[Provided records]
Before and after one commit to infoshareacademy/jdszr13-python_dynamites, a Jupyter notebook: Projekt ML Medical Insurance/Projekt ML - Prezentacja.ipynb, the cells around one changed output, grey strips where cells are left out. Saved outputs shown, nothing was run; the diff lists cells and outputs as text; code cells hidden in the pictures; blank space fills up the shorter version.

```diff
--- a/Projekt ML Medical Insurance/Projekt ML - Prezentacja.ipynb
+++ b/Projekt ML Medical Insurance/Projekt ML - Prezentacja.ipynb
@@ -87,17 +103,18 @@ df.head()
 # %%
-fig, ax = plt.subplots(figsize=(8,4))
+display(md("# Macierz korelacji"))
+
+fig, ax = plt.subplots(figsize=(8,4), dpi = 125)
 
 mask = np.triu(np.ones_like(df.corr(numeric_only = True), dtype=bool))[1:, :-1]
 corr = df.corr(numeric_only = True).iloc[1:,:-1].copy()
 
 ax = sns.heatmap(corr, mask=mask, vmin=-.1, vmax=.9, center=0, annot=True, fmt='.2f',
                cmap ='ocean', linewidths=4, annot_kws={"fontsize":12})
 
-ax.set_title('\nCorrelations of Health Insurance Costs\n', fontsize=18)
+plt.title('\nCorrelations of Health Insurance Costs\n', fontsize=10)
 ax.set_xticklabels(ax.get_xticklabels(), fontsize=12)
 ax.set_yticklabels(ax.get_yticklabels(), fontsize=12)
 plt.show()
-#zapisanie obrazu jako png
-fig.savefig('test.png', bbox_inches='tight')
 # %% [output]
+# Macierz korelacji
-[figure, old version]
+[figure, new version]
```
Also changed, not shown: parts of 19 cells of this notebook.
[/Provided records]
Brief: Each entry, exactly as written, should be set down once more.

Result below:
Before and after one commit to infoshareacademy/jdszr13-python_dynamites, a Jupyter notebook: Projekt ML Medical Insurance/Projekt ML - Prezentacja.ipynb, the cells around one changed output, grey strips where cells are left out. Saved outputs shown, nothing was run; the diff lists cells and outputs as text; code cells hidden in the pictures; blank space fills up the shorter version.

```diff
--- a/Projekt ML Medical Insurance/Projekt ML - Prezentacja.ipynb
+++ b/Projekt ML Medical Insurance/Projekt ML - Prezentacja.ipynb
@@ -87,17 +103,18 @@ df.head()
 # %%
-fig, ax = plt.subplots(figsize=(8,4))
+display(md("# Macierz korelacji"))
+
+fig, ax = plt.subplots(figsize=(8,4), dpi = 125)
 
 mask = np.triu(np.ones_like(df.corr(numeric_only = True), dtype=bool))[1:, :-1]
 corr = df.corr(numeric_only = True).iloc[1:,:-1].copy()
 
 ax = sns.heatmap(corr, mask=mask, vmin=-.1, vmax=.9, center=0, annot=True, fmt='.2f',
                cmap ='ocean', linewidths=4, annot_kws={"fontsize":12})
 
-ax.set_title('\nCorrelations of Health Insurance Costs\n', fontsize=18)
+plt.title('\nCorrelations of Health Insurance Costs\n', fontsize=10)
 ax.set_xticklabels(ax.get_xticklabels(), fontsize=12)
 ax.set_yticklabels(ax.get_yticklabels(), fontsize=12)
 plt.show()
-#zapisanie obrazu jako png
-fig.savefig('test.png', bbox_inches='tight')
 # %% [output]
+# Macierz korelacji
-[figure, old version]
+[figure, new version]
```
Also changed, not shown: parts of 19 cells of this notebook.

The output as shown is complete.